We couldn't wait years for new baseload plants, and frankly, the government was cash constrained unlike today. It took until 1993 for the government to even be able to issue a bond internationally. It was for a modest amount. President Ramos invited the private sector to bid for 10 fast-track power projects with take-or-pay contracts from the Napocor. That solved the problem in less than a year and we have not had any meaningful power outages since then though we are foolishly leaving it to the private sector and the free market only to build new capacity and our reserve margin varies between the minimum to be prudent and inadequate. Of course, that power was expensive but versus what? No power for half the day? President Ramos followed that up with bids for baseload plants like Sual and Ilijan which remain among the core baseload power plants today. If you don't know the difference between baseload and peaking power plants, please look them up. It is critical to understanding cost and supplying power before making any comments. Peaking power plants can be completed quickly. Baseload plants take more time to put up in place and the capital cost is higher. This was done and over time power costs would go down as the fast-track peaking plants were reduced to running at peak and the baseload plants running full time.

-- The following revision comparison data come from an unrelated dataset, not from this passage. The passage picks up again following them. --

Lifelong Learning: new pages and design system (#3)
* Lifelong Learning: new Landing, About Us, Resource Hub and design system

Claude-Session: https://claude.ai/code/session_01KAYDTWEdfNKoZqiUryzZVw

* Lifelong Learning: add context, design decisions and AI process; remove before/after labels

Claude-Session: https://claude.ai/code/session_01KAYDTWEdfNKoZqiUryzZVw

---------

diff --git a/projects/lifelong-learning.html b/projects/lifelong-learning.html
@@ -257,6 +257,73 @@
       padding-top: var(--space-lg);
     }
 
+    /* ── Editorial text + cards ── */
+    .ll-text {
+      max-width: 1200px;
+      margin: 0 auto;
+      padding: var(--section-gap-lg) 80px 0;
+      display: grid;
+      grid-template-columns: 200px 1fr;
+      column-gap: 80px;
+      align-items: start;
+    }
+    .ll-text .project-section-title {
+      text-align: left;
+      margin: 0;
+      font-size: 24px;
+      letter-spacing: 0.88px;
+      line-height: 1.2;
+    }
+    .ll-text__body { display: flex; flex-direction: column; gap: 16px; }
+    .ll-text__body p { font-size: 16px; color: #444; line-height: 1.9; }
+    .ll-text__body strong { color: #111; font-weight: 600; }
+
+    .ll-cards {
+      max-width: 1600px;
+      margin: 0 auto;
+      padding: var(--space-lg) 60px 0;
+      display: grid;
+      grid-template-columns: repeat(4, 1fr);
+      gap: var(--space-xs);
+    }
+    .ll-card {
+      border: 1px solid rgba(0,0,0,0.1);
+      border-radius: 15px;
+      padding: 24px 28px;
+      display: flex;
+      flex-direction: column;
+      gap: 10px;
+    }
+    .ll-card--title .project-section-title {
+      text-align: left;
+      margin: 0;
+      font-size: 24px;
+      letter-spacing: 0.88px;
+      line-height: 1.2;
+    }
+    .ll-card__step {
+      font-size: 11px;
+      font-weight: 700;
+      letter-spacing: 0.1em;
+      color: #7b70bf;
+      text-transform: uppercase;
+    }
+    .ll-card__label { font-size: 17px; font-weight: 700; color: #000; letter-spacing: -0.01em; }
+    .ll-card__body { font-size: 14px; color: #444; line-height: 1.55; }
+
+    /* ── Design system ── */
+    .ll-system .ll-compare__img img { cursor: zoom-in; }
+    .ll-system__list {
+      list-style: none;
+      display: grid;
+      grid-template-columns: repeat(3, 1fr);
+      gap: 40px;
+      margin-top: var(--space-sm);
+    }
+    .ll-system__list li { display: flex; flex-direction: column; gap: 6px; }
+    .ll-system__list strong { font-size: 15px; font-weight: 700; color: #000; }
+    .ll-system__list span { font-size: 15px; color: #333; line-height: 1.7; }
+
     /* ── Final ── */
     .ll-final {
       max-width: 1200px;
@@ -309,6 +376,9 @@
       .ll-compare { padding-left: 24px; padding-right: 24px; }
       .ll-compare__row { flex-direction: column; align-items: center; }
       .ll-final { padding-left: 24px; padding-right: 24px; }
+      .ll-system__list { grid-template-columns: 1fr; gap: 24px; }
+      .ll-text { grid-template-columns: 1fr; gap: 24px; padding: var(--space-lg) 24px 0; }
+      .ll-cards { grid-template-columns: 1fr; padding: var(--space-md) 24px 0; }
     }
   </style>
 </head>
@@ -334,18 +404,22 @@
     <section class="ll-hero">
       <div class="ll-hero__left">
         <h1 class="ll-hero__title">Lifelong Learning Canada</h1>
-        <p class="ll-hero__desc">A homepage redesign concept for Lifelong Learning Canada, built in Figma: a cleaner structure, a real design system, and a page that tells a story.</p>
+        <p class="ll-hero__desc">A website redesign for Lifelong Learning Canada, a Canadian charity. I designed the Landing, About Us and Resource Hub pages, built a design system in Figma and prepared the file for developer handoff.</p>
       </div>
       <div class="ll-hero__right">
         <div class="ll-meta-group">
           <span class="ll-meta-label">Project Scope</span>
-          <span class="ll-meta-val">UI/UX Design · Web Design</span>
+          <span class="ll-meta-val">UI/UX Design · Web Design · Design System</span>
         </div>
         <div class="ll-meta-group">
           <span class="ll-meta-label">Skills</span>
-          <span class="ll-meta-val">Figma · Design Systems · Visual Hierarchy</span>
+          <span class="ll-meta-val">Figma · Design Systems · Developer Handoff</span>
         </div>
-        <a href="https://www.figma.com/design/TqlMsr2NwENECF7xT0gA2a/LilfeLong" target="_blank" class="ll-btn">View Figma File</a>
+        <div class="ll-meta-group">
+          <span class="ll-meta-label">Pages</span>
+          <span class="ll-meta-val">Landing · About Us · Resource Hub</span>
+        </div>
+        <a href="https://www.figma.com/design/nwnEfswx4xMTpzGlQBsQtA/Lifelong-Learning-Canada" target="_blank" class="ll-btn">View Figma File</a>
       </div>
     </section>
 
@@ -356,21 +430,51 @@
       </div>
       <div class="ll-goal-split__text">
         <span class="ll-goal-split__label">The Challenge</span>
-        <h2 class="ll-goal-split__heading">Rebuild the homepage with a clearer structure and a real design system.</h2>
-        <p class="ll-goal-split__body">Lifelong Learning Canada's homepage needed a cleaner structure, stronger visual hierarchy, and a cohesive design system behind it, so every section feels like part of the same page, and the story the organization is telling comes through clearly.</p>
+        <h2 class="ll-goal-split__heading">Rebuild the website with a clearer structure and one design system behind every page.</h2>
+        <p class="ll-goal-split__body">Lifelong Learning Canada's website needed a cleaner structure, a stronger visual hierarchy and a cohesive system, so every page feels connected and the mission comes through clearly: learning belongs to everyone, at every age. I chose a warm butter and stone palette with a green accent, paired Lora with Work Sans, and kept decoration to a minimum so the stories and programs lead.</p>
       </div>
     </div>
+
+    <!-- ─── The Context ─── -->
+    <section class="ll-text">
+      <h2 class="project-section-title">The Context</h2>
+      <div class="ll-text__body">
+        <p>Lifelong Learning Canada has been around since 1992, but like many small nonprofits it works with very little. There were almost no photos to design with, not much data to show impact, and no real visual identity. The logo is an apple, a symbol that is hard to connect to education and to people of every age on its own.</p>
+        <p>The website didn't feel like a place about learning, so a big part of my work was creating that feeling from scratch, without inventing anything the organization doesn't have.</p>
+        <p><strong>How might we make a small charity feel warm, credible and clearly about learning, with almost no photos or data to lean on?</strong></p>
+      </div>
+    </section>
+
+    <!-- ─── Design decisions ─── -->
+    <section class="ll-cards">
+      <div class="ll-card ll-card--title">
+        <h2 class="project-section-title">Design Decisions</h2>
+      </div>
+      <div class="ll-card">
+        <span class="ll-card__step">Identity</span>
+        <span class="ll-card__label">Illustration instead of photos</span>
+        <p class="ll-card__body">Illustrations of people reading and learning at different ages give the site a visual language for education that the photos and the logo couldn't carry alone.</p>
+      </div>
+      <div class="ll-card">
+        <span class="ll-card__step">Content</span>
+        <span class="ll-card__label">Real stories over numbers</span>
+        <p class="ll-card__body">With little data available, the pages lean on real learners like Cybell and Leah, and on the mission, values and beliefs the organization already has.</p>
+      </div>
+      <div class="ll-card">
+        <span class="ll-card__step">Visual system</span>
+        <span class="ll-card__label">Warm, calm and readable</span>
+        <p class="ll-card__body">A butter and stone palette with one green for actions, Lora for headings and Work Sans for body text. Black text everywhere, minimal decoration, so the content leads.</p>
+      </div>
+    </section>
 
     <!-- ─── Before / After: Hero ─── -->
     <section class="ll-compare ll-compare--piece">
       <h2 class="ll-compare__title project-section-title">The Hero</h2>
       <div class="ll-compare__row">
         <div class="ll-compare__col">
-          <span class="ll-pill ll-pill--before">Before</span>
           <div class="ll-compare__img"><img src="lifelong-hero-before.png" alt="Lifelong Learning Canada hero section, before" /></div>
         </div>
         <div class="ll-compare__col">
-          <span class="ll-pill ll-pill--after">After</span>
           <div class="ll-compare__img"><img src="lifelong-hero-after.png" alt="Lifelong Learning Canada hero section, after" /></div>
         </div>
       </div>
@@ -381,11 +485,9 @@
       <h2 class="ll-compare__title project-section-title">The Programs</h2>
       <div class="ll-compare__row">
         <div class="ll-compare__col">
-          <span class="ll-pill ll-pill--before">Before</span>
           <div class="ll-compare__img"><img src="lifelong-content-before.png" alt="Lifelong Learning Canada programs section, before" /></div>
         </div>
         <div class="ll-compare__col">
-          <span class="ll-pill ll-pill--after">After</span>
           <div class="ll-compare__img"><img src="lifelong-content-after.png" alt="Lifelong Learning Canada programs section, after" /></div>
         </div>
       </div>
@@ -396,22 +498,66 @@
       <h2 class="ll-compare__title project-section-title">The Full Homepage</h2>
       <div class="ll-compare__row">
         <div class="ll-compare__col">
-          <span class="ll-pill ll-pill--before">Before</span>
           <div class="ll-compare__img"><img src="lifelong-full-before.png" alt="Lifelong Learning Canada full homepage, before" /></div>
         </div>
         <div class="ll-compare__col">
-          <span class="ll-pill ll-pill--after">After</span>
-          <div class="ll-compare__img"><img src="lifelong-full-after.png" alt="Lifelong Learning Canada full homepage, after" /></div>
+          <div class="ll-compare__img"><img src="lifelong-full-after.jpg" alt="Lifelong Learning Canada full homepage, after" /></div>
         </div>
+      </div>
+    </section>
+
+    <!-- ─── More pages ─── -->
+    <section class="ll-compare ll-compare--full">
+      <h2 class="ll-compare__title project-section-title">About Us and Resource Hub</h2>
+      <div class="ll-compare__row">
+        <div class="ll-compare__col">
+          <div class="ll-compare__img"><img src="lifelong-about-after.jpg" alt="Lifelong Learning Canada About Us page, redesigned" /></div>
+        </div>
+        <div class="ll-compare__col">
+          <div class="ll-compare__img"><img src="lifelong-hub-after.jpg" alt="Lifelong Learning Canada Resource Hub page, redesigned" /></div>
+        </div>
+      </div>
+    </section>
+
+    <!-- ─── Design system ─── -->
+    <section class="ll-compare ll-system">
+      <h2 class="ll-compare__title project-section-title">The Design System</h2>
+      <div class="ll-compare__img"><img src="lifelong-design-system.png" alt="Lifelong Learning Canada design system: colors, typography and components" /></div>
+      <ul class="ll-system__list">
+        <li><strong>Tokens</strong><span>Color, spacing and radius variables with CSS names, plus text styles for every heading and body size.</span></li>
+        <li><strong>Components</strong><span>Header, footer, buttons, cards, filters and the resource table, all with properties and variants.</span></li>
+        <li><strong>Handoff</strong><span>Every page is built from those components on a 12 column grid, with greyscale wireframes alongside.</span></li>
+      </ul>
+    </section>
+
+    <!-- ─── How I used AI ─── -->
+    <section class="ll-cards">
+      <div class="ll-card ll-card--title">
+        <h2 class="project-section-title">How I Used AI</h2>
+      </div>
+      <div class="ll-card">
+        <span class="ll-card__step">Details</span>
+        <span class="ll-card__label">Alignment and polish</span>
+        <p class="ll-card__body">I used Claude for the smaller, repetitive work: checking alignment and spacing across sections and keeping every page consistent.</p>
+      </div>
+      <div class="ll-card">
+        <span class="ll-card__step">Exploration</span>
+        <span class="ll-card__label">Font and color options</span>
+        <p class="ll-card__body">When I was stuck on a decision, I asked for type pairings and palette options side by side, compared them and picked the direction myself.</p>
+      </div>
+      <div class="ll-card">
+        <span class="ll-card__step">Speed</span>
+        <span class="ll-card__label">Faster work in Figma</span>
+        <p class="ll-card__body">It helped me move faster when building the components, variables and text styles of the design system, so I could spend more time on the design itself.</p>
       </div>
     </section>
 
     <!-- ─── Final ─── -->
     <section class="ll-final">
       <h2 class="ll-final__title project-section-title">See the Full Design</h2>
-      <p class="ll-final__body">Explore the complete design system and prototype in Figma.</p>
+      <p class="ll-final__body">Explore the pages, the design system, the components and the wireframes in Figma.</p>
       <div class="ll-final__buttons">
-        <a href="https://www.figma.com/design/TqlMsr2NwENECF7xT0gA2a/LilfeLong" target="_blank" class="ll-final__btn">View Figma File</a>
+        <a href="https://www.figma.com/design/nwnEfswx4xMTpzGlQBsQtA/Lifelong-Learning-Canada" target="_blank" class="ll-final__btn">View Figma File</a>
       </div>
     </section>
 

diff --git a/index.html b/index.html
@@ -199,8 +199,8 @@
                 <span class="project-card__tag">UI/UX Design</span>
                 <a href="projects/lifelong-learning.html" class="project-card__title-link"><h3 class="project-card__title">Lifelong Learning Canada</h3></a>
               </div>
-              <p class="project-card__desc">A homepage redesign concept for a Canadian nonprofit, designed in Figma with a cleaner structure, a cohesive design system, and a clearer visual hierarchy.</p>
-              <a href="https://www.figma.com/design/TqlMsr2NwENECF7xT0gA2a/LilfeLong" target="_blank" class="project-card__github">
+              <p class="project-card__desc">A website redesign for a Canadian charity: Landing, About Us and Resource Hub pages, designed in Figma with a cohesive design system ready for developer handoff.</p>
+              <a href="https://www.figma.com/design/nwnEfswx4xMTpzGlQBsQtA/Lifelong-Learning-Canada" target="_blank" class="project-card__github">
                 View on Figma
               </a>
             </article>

What happened to perpetuate relatively higher power costs were actions taken post-Ramos when subsequent administrations had to deal with selling off PSALM assets and making up for stranded costs. The latter is a great euphemism for liabilities that cannot be matched to assets. One can argue the merits of that but that was what happened and post-President Ramos.
Not his fault
On AFTA and the other free trade agreements and so on. Yes, the country was and remains uncompetitive for manufacturing thanks to actions taken by the first Marcos and Aquino administrations to compete with our neighbors in attracting manufacturing and our power shortfall then expensive power and inadequate infrastructure were the knockout punches.
Corruption and red tape did not help either. Yet did we have a choice but to be part of these treaties? Did we want to be integrated to economic, trade and financial flows and be part of the mainstream or be left out? Did we want out via our own Brexit 30 years before the UK foolishly did? We did not have a choice other than to be part of what every meaningful country is part of. We did have a transition period before the various changes came into effect as many other countries were in similar or analogous situations. The transition periods were in some cases over 20 years from signing. Maybe if President Ramos had a second term, he could have prepared us better. The reality is not having a plan to deal with them is something to blame his successors and our political system on, as well as all of us. It is not President Ramos' fault if his successors did not do what they had to do in that area. I do not belittle the challenge the country and his successors faced but that was not his to work on.
Rest in peace, President Ramos. I will always be appreciative of what you accomplished and grateful for how you improved the lives of so many, myself included.